(Stored entries)
▼
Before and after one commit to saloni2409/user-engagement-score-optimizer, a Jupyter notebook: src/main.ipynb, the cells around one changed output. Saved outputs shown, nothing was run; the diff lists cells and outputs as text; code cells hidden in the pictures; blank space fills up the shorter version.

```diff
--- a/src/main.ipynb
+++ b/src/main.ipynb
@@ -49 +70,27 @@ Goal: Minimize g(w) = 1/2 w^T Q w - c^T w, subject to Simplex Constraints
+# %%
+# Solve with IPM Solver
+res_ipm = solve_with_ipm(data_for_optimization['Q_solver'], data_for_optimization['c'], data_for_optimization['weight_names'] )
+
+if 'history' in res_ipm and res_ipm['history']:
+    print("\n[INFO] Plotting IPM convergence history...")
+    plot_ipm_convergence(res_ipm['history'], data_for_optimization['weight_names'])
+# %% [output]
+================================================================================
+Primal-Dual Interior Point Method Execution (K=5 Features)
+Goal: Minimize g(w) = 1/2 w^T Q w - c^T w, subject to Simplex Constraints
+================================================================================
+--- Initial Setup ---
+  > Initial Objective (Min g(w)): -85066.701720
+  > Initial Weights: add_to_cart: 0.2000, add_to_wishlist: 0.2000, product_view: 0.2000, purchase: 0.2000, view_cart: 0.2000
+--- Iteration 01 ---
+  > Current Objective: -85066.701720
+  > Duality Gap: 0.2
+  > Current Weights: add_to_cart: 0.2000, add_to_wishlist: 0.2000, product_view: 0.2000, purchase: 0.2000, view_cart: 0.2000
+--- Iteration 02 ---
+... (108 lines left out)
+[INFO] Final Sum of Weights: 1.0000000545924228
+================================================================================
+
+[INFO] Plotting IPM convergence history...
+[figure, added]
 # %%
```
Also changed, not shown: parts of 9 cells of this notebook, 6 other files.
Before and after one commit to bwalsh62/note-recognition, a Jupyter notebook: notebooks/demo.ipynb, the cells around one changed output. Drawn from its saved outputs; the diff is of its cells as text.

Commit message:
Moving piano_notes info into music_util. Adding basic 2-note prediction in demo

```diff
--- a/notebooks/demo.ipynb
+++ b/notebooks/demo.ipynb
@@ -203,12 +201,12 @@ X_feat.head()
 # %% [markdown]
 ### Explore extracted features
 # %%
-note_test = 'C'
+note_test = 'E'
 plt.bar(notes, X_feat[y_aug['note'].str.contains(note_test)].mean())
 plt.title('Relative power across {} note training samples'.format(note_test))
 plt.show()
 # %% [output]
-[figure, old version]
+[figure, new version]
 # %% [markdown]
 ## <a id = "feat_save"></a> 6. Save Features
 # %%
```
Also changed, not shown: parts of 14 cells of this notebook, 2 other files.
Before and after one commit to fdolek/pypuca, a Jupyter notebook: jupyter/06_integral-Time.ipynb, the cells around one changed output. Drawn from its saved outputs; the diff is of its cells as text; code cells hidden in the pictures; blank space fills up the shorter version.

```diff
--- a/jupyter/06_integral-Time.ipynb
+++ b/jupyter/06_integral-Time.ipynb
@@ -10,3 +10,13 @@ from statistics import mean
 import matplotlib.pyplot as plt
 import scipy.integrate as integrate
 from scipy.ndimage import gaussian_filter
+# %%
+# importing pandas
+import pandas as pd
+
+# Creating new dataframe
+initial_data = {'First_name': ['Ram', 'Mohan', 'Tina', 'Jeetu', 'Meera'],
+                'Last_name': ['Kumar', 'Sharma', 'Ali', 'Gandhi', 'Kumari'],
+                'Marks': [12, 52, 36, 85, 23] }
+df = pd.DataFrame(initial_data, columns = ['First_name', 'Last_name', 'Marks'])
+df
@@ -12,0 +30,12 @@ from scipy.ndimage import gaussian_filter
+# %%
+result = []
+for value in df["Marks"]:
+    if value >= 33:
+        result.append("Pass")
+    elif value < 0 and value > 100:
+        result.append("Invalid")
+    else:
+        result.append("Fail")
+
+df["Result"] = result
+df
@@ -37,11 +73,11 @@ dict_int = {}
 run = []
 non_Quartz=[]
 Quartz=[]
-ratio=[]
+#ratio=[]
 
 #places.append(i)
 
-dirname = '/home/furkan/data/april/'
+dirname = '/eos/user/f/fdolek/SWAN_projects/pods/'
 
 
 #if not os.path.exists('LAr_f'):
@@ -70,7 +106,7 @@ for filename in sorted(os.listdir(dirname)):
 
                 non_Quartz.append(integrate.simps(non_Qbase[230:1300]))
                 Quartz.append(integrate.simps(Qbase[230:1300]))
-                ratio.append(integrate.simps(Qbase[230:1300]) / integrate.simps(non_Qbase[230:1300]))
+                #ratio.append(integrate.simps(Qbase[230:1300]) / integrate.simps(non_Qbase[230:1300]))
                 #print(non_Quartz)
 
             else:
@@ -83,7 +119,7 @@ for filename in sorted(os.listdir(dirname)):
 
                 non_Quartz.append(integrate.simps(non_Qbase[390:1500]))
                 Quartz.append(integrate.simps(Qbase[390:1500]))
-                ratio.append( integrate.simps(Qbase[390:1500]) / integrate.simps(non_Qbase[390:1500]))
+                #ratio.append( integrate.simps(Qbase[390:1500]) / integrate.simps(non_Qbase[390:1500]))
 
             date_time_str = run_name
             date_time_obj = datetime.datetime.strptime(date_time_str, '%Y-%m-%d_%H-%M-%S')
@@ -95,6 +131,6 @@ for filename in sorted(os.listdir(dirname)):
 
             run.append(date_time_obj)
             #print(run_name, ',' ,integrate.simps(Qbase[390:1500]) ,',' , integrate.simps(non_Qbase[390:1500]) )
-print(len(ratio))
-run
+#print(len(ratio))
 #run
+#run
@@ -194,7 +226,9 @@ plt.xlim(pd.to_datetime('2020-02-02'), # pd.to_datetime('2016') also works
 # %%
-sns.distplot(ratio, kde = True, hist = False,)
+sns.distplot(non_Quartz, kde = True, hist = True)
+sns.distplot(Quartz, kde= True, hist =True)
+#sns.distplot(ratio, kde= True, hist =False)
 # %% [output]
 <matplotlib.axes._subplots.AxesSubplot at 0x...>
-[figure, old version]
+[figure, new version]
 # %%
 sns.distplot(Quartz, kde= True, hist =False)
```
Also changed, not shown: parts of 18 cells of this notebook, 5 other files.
▲
What you are asked to do:
Your answer must be an exact copy of all the entries.

Problem solution:
Before and after one commit to saloni2409/user-engagement-score-optimizer, a Jupyter notebook: src/main.ipynb, the cells around one changed output. Saved outputs shown, nothing was run; the diff lists cells and outputs as text; code cells hidden in the pictures; blank space fills up the shorter version.

```diff
--- a/src/main.ipynb
+++ b/src/main.ipynb
@@ -49 +70,27 @@ Goal: Minimize g(w) = 1/2 w^T Q w - c^T w, subject to Simplex Constraints
+# %%
+# Solve with IPM Solver
+res_ipm = solve_with_ipm(data_for_optimization['Q_solver'], data_for_optimization['c'], data_for_optimization['weight_names'] )
+
+if 'history' in res_ipm and res_ipm['history']:
+    print("\n[INFO] Plotting IPM convergence history...")
+    plot_ipm_convergence(res_ipm['history'], data_for_optimization['weight_names'])
+# %% [output]
+================================================================================
+Primal-Dual Interior Point Method Execution (K=5 Features)
+Goal: Minimize g(w) = 1/2 w^T Q w - c^T w, subject to Simplex Constraints
+================================================================================
+--- Initial Setup ---
+  > Initial Objective (Min g(w)): -85066.701720
+  > Initial Weights: add_to_cart: 0.2000, add_to_wishlist: 0.2000, product_view: 0.2000, purchase: 0.2000, view_cart: 0.2000
+--- Iteration 01 ---
+  > Current Objective: -85066.701720
+  > Duality Gap: 0.2
+  > Current Weights: add_to_cart: 0.2000, add_to_wishlist: 0.2000, product_view: 0.2000, purchase: 0.2000, view_cart: 0.2000
+--- Iteration 02 ---
+... (108 lines left out)
+[INFO] Final Sum of Weights: 1.0000000545924228
+================================================================================
+
+[INFO] Plotting IPM convergence history...
+[figure, added]
 # %%
```
Also changed, not shown: parts of 9 cells of this notebook, 6 other files.
Before and after one commit to bwalsh62/note-recognition, a Jupyter notebook: notebooks/demo.ipynb, the cells around one changed output. Drawn from its saved outputs; the diff is of its cells as text.

Commit message:
Moving piano_notes info into music_util. Adding basic 2-note prediction in demo

```diff
--- a/notebooks/demo.ipynb
+++ b/notebooks/demo.ipynb
@@ -203,12 +201,12 @@ X_feat.head()
 # %% [markdown]
 ### Explore extracted features
 # %%
-note_test = 'C'
+note_test = 'E'
 plt.bar(notes, X_feat[y_aug['note'].str.contains(note_test)].mean())
 plt.title('Relative power across {} note training samples'.format(note_test))
 plt.show()
 # %% [output]
-[figure, old version]
+[figure, new version]
 # %% [markdown]
 ## <a id = "feat_save"></a> 6. Save Features
 # %%
```
Also changed, not shown: parts of 14 cells of this notebook, 2 other files.
Before and after one commit to fdolek/pypuca, a Jupyter notebook: jupyter/06_integral-Time.ipynb, the cells around one changed output. Drawn from its saved outputs; the diff is of its cells as text; code cells hidden in the pictures; blank space fills up the shorter version.

```diff
--- a/jupyter/06_integral-Time.ipynb
+++ b/jupyter/06_integral-Time.ipynb
@@ -10,3 +10,13 @@ from statistics import mean
 import matplotlib.pyplot as plt
 import scipy.integrate as integrate
 from scipy.ndimage import gaussian_filter
+# %%
+# importing pandas
+import pandas as pd
+
+# Creating new dataframe
+initial_data = {'First_name': ['Ram', 'Mohan', 'Tina', 'Jeetu', 'Meera'],
+                'Last_name': ['Kumar', 'Sharma', 'Ali', 'Gandhi', 'Kumari'],
+                'Marks': [12, 52, 36, 85, 23] }
+df = pd.DataFrame(initial_data, columns = ['First_name', 'Last_name', 'Marks'])
+df
@@ -12,0 +30,12 @@ from scipy.ndimage import gaussian_filter
+# %%
+result = []
+for value in df["Marks"]:
+    if value >= 33:
+        result.append("Pass")
+    elif value < 0 and value > 100:
+        result.append("Invalid")
+    else:
+        result.append("Fail")
+
+df["Result"] = result
+df
@@ -37,11 +73,11 @@ dict_int = {}
 run = []
 non_Quartz=[]
 Quartz=[]
-ratio=[]
+#ratio=[]
 
 #places.append(i)
 
-dirname = '/home/furkan/data/april/'
+dirname = '/eos/user/f/fdolek/SWAN_projects/pods/'
 
 
 #if not os.path.exists('LAr_f'):
@@ -70,7 +106,7 @@ for filename in sorted(os.listdir(dirname)):
 
                 non_Quartz.append(integrate.simps(non_Qbase[230:1300]))
                 Quartz.append(integrate.simps(Qbase[230:1300]))
-                ratio.append(integrate.simps(Qbase[230:1300]) / integrate.simps(non_Qbase[230:1300]))
+                #ratio.append(integrate.simps(Qbase[230:1300]) / integrate.simps(non_Qbase[230:1300]))
                 #print(non_Quartz)
 
             else:
@@ -83,7 +119,7 @@ for filename in sorted(os.listdir(dirname)):
 
                 non_Quartz.append(integrate.simps(non_Qbase[390:1500]))
                 Quartz.append(integrate.simps(Qbase[390:1500]))
-                ratio.append( integrate.simps(Qbase[390:1500]) / integrate.simps(non_Qbase[390:1500]))
+                #ratio.append( integrate.simps(Qbase[390:1500]) / integrate.simps(non_Qbase[390:1500]))
 
             date_time_str = run_name
             date_time_obj = datetime.datetime.strptime(date_time_str, '%Y-%m-%d_%H-%M-%S')
@@ -95,6 +131,6 @@ for filename in sorted(os.listdir(dirname)):
 
             run.append(date_time_obj)
             #print(run_name, ',' ,integrate.simps(Qbase[390:1500]) ,',' , integrate.simps(non_Qbase[390:1500]) )
-print(len(ratio))
-run
+#print(len(ratio))
 #run
+#run
@@ -194,7 +226,9 @@ plt.xlim(pd.to_datetime('2020-02-02'), # pd.to_datetime('2016') also works
 # %%
-sns.distplot(ratio, kde = True, hist = False,)
+sns.distplot(non_Quartz, kde = True, hist = True)
+sns.distplot(Quartz, kde= True, hist =True)
+#sns.distplot(ratio, kde= True, hist =False)
 # %% [output]
 <matplotlib.axes._subplots.AxesSubplot at 0x...>
-[figure, old version]
+[figure, new version]
 # %%
 sns.distplot(Quartz, kde= True, hist =False)
```
Also changed, not shown: parts of 18 cells of this notebook, 5 other files.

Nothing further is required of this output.